Borqs Technologies, Inc., a British Virgin Islands corporation (“ Company ” or “ Borqs ”), formerly known as Pacific Special Acquisition Corp., was incorporated in the British Virgin Islands as a company with limited liability on July 1, 2015 for the purpose of acquiring, engaging in a share exchange, share reconstruction and amalgamation, or contractual control arrangement with, purchasing all or substantially all of the assets of, or engaging in any other similar business combination with one or more businesses or entities.

 

On August 18, 2017 (“ Closing Date ”), the Company consummated the transactions contemplated by that certain Merger Agreement dated December 27, 2016, as amended on May 10, 2017 and June 29, 2017 (“ Merger Agreement ”), by and among Pacific Special Acquisition Corp. (“ Pacific ”), PAAC Merger Subsidiary Limited, an exempted company incorporated under the laws of the Cayman Islands with limited liability and a wholly-owned subsidiary of the Company (“ Merger Sub ”), Borqs International Holding Corp, an exempted company incorporated under the laws of the Cayman Islands with limited liability (“ Borqs International ”), Pacific’s sponsor, Zhengqi International Holding Limited, in its capacity thereunder as the Purchaser Representative (the “ Purchaser Representative ”), the representative Zhengdong Zou (the “ Sellers’ Representative ”) for each of Borqs International’s shareholders immediately prior to the closing (collectively, the “ Sellers ”), and for certain limited purposes thereof, Zhengqi International Holding Limited (the “ Sponsor ”). Pursuant to the Merger Agreement, Merger Sub merged with and into Borqs International, with Borqs International continuing as the surviving company and a wholly-owned subsidiary of the Company, and the Company issued a total of 25,913,964 ordinary shares of the Company, with 942,467 of such shares set aside in escrow for indemnity obligations of the Sellers and 2,352,285 of such shares set aside in escrow subject to certain earn-out provisions in the Merger Agreement (and, to the extent not earned, being retained by the Sponsor and another investor that participated in the backstop arrangement) (such transaction, the “ Business Combination ”). As a result of the Business Combination, the Sellers became the controlling shareholders of the Company and Borqs International became a wholly-owned subsidiary of the Company. 

 

As a result of the Business Combination, the Company will continue the business operations of Borqs International as a publicly traded company under the name “Borqs Technologies, Inc.”

 

In accordance with “reverse merger” or “reverse acquisition” accounting treatment, our historical financial statements as of period ends, and for periods ended, prior to the Business Combination will be replaced with the historical financial statements of Borqs International in all future filings with the SEC.

 

As used in this Report, unless otherwise stated or the context clearly indicates otherwise, the terms “Company,” “Registrant,” “we,” “us” and “our” refer to Borqs Technologies, Inc., giving effect to the Business Combination.

 

This Report contains summaries of the material terms of various agreements executed in connection with the Business Combination described herein.

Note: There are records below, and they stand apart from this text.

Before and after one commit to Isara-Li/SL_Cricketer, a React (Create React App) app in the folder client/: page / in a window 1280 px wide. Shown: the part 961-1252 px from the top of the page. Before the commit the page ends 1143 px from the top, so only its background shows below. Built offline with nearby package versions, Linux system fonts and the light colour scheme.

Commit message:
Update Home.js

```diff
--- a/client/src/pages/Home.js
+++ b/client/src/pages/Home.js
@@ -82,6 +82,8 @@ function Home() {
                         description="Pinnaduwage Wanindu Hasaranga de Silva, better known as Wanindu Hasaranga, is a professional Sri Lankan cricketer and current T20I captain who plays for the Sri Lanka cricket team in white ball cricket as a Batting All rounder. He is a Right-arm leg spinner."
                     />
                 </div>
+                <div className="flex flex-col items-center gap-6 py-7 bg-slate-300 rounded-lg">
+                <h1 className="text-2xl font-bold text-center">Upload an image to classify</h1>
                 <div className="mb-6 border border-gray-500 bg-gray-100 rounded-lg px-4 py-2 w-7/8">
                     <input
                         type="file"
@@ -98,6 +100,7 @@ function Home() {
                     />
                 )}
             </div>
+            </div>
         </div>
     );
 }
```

The summaries of these agreements are subject to, and are qualified in their entirety by reference to, these agreements, which are filed as exhibits hereto and incorporated herein by reference.

 

Prior to the Business Combination, we were a “shell company” as such term is defined in Rule 12b-2 under the Securities Exchange Act of 1934, as amended (“ Exchange Act ”). As a result of the Business Combination, we have ceased to be a “shell company.” The information contained in this Report constitutes the information necessary to satisfy the conditions contained in Rule 144(i)(2) under the Securities Act of 1933, as amended (“ Securities Act ”).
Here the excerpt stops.